Records for this exercise: Begin

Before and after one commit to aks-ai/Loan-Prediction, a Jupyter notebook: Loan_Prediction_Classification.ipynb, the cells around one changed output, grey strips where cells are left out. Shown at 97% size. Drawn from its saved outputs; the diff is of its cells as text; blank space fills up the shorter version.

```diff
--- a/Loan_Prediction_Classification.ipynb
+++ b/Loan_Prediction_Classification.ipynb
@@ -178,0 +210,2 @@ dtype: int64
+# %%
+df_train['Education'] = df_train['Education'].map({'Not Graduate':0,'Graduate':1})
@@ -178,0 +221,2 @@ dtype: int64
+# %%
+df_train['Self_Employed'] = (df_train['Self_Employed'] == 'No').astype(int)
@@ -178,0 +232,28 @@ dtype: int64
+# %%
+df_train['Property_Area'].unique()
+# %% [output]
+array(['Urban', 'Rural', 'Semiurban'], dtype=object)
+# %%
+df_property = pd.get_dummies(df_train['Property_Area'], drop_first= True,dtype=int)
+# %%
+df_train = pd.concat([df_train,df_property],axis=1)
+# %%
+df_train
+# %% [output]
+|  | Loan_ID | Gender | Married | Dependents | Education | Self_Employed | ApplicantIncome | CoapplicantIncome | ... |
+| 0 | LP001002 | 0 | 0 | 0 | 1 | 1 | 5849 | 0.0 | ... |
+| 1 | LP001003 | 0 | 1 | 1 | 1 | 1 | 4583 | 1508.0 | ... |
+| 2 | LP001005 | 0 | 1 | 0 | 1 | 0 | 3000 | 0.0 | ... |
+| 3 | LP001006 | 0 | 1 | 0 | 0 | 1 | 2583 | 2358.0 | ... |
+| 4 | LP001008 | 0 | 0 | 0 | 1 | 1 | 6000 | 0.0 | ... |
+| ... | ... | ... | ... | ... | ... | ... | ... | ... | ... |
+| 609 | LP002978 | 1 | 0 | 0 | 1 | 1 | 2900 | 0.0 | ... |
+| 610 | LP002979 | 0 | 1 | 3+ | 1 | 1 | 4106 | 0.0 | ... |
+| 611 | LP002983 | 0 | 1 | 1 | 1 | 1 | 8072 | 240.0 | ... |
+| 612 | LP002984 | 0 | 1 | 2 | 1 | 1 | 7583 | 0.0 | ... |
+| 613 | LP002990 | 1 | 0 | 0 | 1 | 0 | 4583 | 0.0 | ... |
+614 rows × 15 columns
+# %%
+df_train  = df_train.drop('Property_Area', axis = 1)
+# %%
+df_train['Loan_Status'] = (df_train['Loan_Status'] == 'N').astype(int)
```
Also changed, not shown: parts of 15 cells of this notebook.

Records for this exercise: End
Records for this exercise: Begin

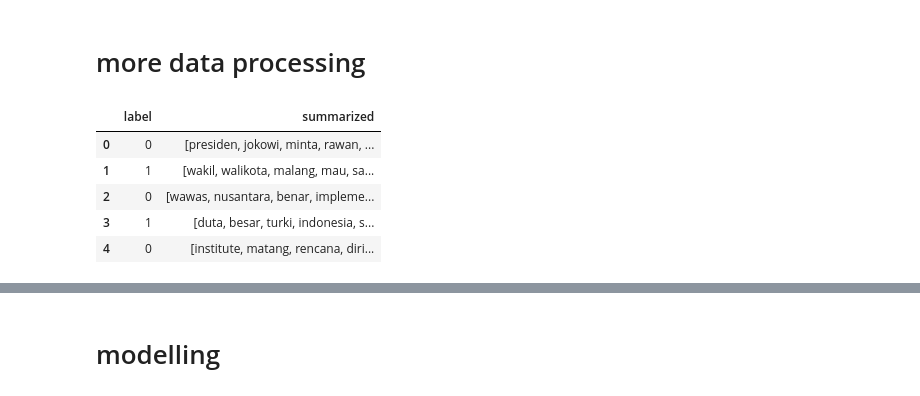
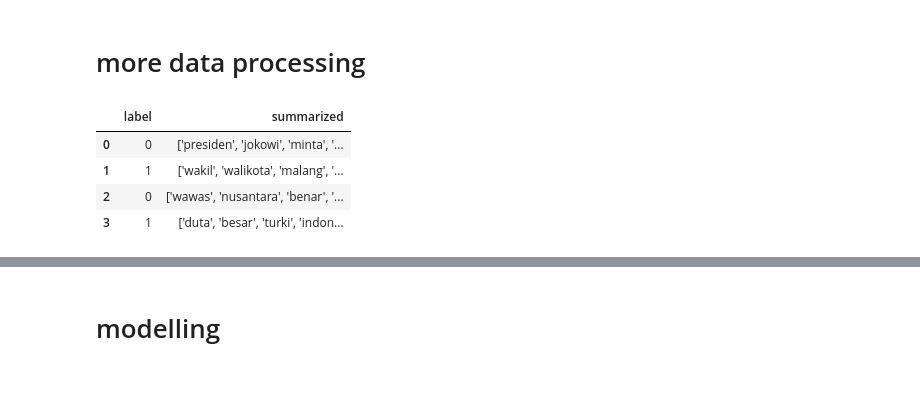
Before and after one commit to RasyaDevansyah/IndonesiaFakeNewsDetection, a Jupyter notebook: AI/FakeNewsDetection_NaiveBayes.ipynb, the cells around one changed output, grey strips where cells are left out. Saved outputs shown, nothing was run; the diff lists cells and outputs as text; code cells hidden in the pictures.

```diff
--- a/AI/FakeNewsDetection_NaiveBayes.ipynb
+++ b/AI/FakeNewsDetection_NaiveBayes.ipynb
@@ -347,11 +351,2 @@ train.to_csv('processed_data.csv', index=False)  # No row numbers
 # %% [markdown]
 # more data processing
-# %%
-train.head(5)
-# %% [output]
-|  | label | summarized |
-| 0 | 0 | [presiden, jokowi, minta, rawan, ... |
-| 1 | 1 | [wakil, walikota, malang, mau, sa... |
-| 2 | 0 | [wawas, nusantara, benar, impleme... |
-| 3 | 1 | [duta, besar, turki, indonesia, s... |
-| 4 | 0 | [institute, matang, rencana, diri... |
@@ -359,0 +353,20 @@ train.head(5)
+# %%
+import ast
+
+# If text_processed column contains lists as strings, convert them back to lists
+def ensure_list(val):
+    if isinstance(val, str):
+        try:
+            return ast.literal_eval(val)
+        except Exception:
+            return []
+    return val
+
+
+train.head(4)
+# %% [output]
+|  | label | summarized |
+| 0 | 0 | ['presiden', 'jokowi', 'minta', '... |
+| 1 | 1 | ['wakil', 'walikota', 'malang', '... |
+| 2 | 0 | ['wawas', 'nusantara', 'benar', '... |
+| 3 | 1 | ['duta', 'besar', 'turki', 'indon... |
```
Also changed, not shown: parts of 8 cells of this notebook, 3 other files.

Records for this exercise: End

Problem details: Find each line of the data above that holds the word "ipynb", then copy it.

Response:
Before and after one commit to aks-ai/Loan-Prediction, a Jupyter notebook: Loan_Prediction_Classification.ipynb, the cells around one changed output, grey strips where cells are left out. Shown at 97% size. Drawn from its saved outputs; the diff is of its cells as text; blank space fills up the shorter version.
--- a/Loan_Prediction_Classification.ipynb
+++ b/Loan_Prediction_Classification.ipynb
Before and after one commit to RasyaDevansyah/IndonesiaFakeNewsDetection, a Jupyter notebook: AI/FakeNewsDetection_NaiveBayes.ipynb, the cells around one changed output, grey strips where cells are left out. Saved outputs shown, nothing was run; the diff lists cells and outputs as text; code cells hidden in the pictures.
--- a/AI/FakeNewsDetection_NaiveBayes.ipynb
+++ b/AI/FakeNewsDetection_NaiveBayes.ipynb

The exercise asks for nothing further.